* WORK TO COMPLETE *
Every record must be copied exactly. Leave nothing out.

== RECORDED DATA

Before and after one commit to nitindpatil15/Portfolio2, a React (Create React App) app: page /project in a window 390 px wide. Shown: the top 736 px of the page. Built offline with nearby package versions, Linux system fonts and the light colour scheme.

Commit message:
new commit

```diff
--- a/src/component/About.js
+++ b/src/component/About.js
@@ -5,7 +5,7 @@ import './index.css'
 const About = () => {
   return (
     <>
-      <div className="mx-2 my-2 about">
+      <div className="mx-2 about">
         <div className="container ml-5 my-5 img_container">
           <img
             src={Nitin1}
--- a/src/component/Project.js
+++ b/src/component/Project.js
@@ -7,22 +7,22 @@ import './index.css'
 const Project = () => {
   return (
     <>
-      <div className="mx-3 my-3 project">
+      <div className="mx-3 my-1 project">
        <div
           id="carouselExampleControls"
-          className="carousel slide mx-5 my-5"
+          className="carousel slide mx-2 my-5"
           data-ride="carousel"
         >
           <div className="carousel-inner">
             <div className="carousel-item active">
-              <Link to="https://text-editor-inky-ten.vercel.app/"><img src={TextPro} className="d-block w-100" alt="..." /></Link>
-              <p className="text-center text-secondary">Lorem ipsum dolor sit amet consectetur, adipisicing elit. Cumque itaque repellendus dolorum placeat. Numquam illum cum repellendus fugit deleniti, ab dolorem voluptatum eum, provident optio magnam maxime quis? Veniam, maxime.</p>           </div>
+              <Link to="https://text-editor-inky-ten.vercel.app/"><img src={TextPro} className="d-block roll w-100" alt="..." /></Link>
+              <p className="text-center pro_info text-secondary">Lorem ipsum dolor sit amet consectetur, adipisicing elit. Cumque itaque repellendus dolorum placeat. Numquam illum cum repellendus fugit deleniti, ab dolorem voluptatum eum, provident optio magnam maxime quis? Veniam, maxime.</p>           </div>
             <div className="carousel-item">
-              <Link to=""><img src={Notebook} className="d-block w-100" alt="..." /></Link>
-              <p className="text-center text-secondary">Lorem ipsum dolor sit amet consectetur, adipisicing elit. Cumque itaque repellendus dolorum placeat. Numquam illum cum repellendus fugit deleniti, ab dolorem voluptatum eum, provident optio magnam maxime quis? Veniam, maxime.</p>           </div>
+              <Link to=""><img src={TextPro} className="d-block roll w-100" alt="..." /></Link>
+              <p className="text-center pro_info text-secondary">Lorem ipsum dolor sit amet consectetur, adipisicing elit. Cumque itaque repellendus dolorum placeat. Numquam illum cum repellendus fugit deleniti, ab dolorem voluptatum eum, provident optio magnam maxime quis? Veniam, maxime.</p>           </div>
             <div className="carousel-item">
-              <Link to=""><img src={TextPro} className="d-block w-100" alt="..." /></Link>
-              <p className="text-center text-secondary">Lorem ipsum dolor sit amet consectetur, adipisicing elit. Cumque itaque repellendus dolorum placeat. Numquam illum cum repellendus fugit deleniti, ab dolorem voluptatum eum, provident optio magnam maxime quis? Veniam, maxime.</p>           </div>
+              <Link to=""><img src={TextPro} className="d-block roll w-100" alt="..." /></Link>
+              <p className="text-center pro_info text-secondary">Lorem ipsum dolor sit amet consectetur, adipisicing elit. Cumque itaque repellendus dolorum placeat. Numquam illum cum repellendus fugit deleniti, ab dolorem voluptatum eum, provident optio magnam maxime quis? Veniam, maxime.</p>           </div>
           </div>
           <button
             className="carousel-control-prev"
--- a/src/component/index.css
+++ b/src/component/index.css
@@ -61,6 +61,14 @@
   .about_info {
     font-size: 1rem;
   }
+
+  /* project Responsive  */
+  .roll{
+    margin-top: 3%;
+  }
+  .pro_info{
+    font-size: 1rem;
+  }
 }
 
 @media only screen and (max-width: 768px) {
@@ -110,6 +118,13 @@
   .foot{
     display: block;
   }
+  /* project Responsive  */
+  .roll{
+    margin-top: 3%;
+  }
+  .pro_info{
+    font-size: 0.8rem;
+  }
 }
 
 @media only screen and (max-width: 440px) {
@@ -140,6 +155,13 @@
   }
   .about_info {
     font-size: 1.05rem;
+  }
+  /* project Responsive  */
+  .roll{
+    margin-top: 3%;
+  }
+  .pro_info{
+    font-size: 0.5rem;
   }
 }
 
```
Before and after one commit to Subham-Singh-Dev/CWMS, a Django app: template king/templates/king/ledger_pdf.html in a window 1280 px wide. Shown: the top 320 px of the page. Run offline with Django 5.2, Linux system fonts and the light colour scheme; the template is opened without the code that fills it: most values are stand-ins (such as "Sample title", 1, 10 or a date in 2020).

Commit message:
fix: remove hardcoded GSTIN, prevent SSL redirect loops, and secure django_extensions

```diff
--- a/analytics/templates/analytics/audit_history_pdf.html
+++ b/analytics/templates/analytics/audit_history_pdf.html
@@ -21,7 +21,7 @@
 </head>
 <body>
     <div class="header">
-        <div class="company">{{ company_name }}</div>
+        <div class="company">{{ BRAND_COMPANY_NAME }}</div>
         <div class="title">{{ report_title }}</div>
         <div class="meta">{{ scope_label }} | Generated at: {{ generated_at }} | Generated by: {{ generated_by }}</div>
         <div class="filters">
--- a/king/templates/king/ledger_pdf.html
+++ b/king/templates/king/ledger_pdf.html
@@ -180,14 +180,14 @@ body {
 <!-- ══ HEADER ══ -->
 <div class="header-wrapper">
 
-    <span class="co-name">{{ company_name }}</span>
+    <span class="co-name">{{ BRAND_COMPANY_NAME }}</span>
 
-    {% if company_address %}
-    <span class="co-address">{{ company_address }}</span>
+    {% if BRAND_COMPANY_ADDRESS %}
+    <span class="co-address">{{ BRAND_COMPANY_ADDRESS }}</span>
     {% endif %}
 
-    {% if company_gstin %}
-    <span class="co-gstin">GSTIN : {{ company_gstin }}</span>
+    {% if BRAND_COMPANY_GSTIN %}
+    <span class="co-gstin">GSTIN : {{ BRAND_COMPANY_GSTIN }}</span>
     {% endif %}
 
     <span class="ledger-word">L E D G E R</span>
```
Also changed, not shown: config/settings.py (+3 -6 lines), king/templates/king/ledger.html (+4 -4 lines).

====

* EXPECTED OUTPUT *
Before and after one commit to nitindpatil15/Portfolio2, a React (Create React App) app: page /project in a window 390 px wide. Shown: the top 736 px of the page. Built offline with nearby package versions, Linux system fonts and the light colour scheme.

Commit message:
new commit

```diff
--- a/src/component/About.js
+++ b/src/component/About.js
@@ -5,7 +5,7 @@ import './index.css'
 const About = () => {
   return (
     <>
-      <div className="mx-2 my-2 about">
+      <div className="mx-2 about">
         <div className="container ml-5 my-5 img_container">
           <img
             src={Nitin1}
--- a/src/component/Project.js
+++ b/src/component/Project.js
@@ -7,22 +7,22 @@ import './index.css'
 const Project = () => {
   return (
     <>
-      <div className="mx-3 my-3 project">
+      <div className="mx-3 my-1 project">
        <div
           id="carouselExampleControls"
-          className="carousel slide mx-5 my-5"
+          className="carousel slide mx-2 my-5"
           data-ride="carousel"
         >
           <div className="carousel-inner">
             <div className="carousel-item active">
-              <Link to="https://text-editor-inky-ten.vercel.app/"><img src={TextPro} className="d-block w-100" alt="..." /></Link>
-              <p className="text-center text-secondary">Lorem ipsum dolor sit amet consectetur, adipisicing elit. Cumque itaque repellendus dolorum placeat. Numquam illum cum repellendus fugit deleniti, ab dolorem voluptatum eum, provident optio magnam maxime quis? Veniam, maxime.</p>           </div>
+              <Link to="https://text-editor-inky-ten.vercel.app/"><img src={TextPro} className="d-block roll w-100" alt="..." /></Link>
+              <p className="text-center pro_info text-secondary">Lorem ipsum dolor sit amet consectetur, adipisicing elit. Cumque itaque repellendus dolorum placeat. Numquam illum cum repellendus fugit deleniti, ab dolorem voluptatum eum, provident optio magnam maxime quis? Veniam, maxime.</p>           </div>
             <div className="carousel-item">
-              <Link to=""><img src={Notebook} className="d-block w-100" alt="..." /></Link>
-              <p className="text-center text-secondary">Lorem ipsum dolor sit amet consectetur, adipisicing elit. Cumque itaque repellendus dolorum placeat. Numquam illum cum repellendus fugit deleniti, ab dolorem voluptatum eum, provident optio magnam maxime quis? Veniam, maxime.</p>           </div>
+              <Link to=""><img src={TextPro} className="d-block roll w-100" alt="..." /></Link>
+              <p className="text-center pro_info text-secondary">Lorem ipsum dolor sit amet consectetur, adipisicing elit. Cumque itaque repellendus dolorum placeat. Numquam illum cum repellendus fugit deleniti, ab dolorem voluptatum eum, provident optio magnam maxime quis? Veniam, maxime.</p>           </div>
             <div className="carousel-item">
-              <Link to=""><img src={TextPro} className="d-block w-100" alt="..." /></Link>
-              <p className="text-center text-secondary">Lorem ipsum dolor sit amet consectetur, adipisicing elit. Cumque itaque repellendus dolorum placeat. Numquam illum cum repellendus fugit deleniti, ab dolorem voluptatum eum, provident optio magnam maxime quis? Veniam, maxime.</p>           </div>
+              <Link to=""><img src={TextPro} className="d-block roll w-100" alt="..." /></Link>
+              <p className="text-center pro_info text-secondary">Lorem ipsum dolor sit amet consectetur, adipisicing elit. Cumque itaque repellendus dolorum placeat. Numquam illum cum repellendus fugit deleniti, ab dolorem voluptatum eum, provident optio magnam maxime quis? Veniam, maxime.</p>           </div>
           </div>
           <button
             className="carousel-control-prev"
--- a/src/component/index.css
+++ b/src/component/index.css
@@ -61,6 +61,14 @@
   .about_info {
     font-size: 1rem;
   }
+
+  /* project Responsive  */
+  .roll{
+    margin-top: 3%;
+  }
+  .pro_info{
+    font-size: 1rem;
+  }
 }
 
 @media only screen and (max-width: 768px) {
@@ -110,6 +118,13 @@
   .foot{
     display: block;
   }
+  /* project Responsive  */
+  .roll{
+    margin-top: 3%;
+  }
+  .pro_info{
+    font-size: 0.8rem;
+  }
 }
 
 @media only screen and (max-width: 440px) {
@@ -140,6 +155,13 @@
   }
   .about_info {
     font-size: 1.05rem;
+  }
+  /* project Responsive  */
+  .roll{
+    margin-top: 3%;
+  }
+  .pro_info{
+    font-size: 0.5rem;
   }
 }
 
```
Before and after one commit to Subham-Singh-Dev/CWMS, a Django app: template king/templates/king/ledger_pdf.html in a window 1280 px wide. Shown: the top 320 px of the page. Run offline with Django 5.2, Linux system fonts and the light colour scheme; the template is opened without the code that fills it: most values are stand-ins (such as "Sample title", 1, 10 or a date in 2020).

Commit message:
fix: remove hardcoded GSTIN, prevent SSL redirect loops, and secure django_extensions

```diff
--- a/analytics/templates/analytics/audit_history_pdf.html
+++ b/analytics/templates/analytics/audit_history_pdf.html
@@ -21,7 +21,7 @@
 </head>
 <body>
     <div class="header">
-        <div class="company">{{ company_name }}</div>
+        <div class="company">{{ BRAND_COMPANY_NAME }}</div>
         <div class="title">{{ report_title }}</div>
         <div class="meta">{{ scope_label }} | Generated at: {{ generated_at }} | Generated by: {{ generated_by }}</div>
         <div class="filters">
--- a/king/templates/king/ledger_pdf.html
+++ b/king/templates/king/ledger_pdf.html
@@ -180,14 +180,14 @@ body {
 <!-- ══ HEADER ══ -->
 <div class="header-wrapper">
 
-    <span class="co-name">{{ company_name }}</span>
+    <span class="co-name">{{ BRAND_COMPANY_NAME }}</span>
 
-    {% if company_address %}
-    <span class="co-address">{{ company_address }}</span>
+    {% if BRAND_COMPANY_ADDRESS %}
+    <span class="co-address">{{ BRAND_COMPANY_ADDRESS }}</span>
     {% endif %}
 
-    {% if company_gstin %}
-    <span class="co-gstin">GSTIN : {{ company_gstin }}</span>
+    {% if BRAND_COMPANY_GSTIN %}
+    <span class="co-gstin">GSTIN : {{ BRAND_COMPANY_GSTIN }}</span>
     {% endif %}
 
     <span class="ledger-word">L E D G E R</span>
```
Also changed, not shown: config/settings.py (+3 -6 lines), king/templates/king/ledger.html (+4 -4 lines).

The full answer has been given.